Origin of caramel
Examples from the Web for caramel
Beyond the river, caramel plains rolled away to the distant horizon, spotted with acacia trees and slow-moving giraffe.Walking With Wildebeests: Exploring the Serengeti on Foot|Joanna Eede|July 9, 2013|DAILY BEAST
My three younger siblings have skin tones that range from caramel to a golden bronze.‘Dark Girls’: OWN Documentary Spotlights Skin Color|Tika Sumpter|June 23, 2013|DAILY BEAST
It was this giant round patty of chocolate, nuts, and caramel.Christopher Kennedy Lawford, Patrick Kennedy Talk Addiction, New Book|Lloyd Grove|January 9, 2013|DAILY BEAST
CARAMEL NUT BRULEE A delicious but simple desert, a wonderful combination of creamy and crunchy textures.
Dark chocolate is often paired with caramel or butter crunch and some wines that have similar flavors work superbly here.
A very small amount of caramel will require several hours to precipitate.Detection of the Common Food Adulterants|Edwin M. Bruce
If the sugar is boiled to the crack, the candy will be without color; if boiled to the caramel, it will be yellow.The Century Cook Book|Mary Ronald
Many substances have been recommended but nothing is so good as caramel, prepared by the action of heat on sugar.The Barnet Book of Photography|Various
Burned sugar or caramel makes a better coloring, and also adds flavor.The Easiest Way in Housekeeping and Cooking|Helen Campbell
The caramel at the bottom of the mould will serve as a sauce.The Hotel St. Francis Cook Book|Victor Hirtzler
British Dictionary definitions for caramel
Word Origin for caramel
Word Origin and History for caramel

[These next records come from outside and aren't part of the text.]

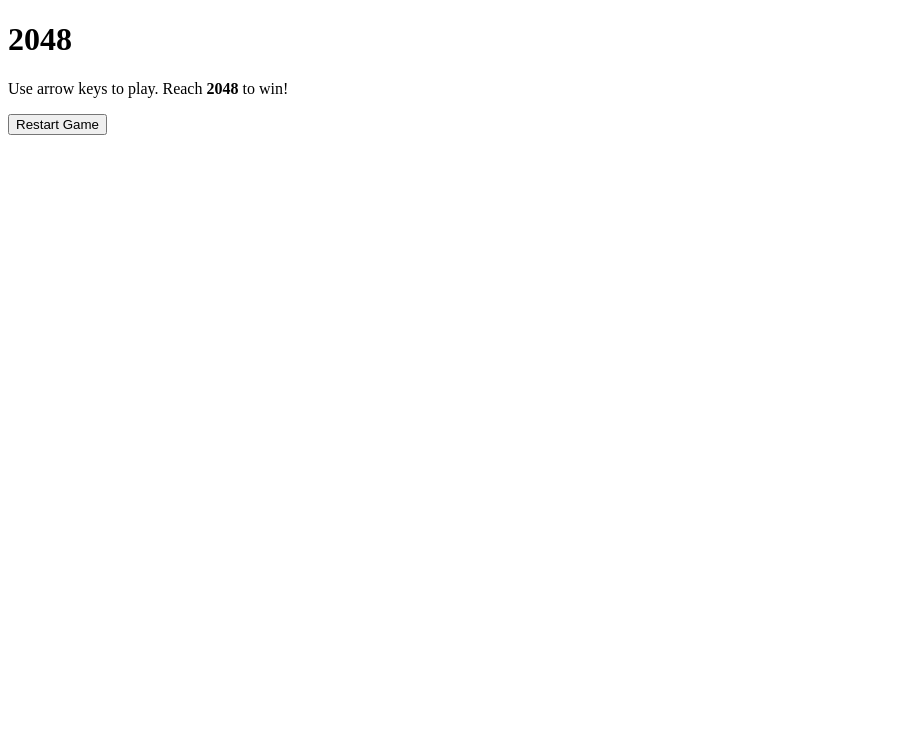
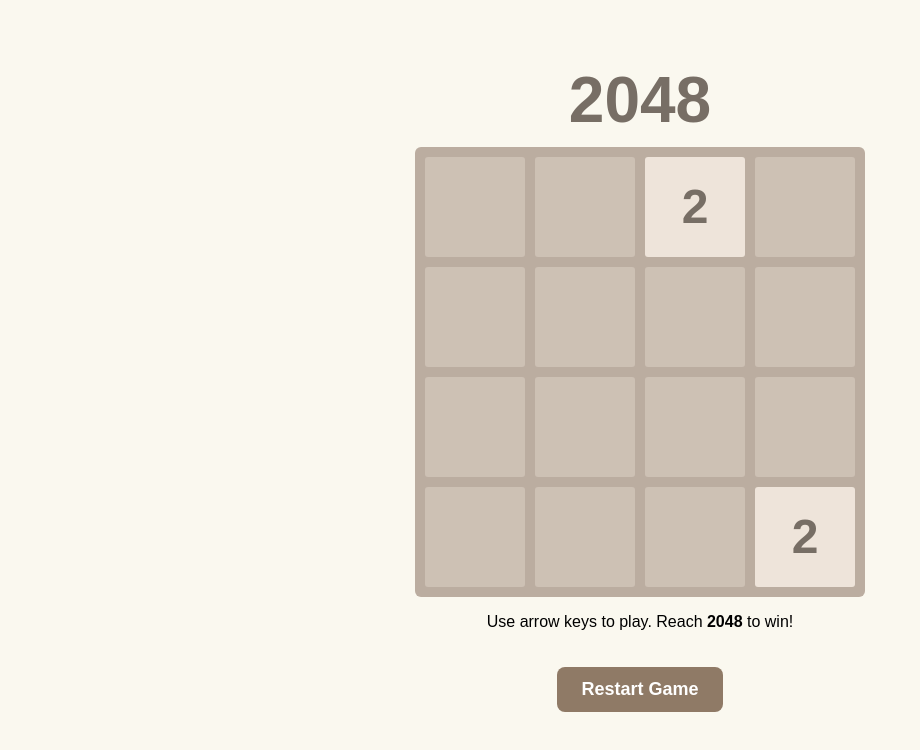
Before and after one commit to danielacojocaru07/2048, a plain HTML site: page index.html in a window 1280 px wide. Shown: the whole page, without its empty margins (0-920 px from the left). Drawn offline with Linux system fonts and the light colour scheme; the site is published under a folder, as on GitHub Pages, so addresses that start at the root find nothing.

Commit message:
Update index.html

```diff
--- a/index.html
+++ b/index.html
@@ -3,7 +3,7 @@
 <head>
     <meta charset="UTF-8">
     <title>2048 Game</title>
-    <link rel="stylesheet" href="/style.css">
+    <link rel="stylesheet" href="style.css">
     <link rel="icon" type="image/png" href="favicon.png">
 </head>
 <body>
@@ -15,6 +15,6 @@
         <p id="message"></p>
 
     </div>
-    <script type="module" src="/script.js"></script>
+    <script type="module" src="script.js"></script>
 </body>
 </html>
```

1725, from French caramel "burnt sugar" (17c.), via Old Spanish caramel (modern caramelo), ultimately from Medieval Latin cannamellis, traditionally from Latin canna (see cane (n.)) + mellis, genitive of mel "honey" (see Melissa). But some give the Medieval Latin word an Arabic origin, or trace it to Latin calamus "reed, cane."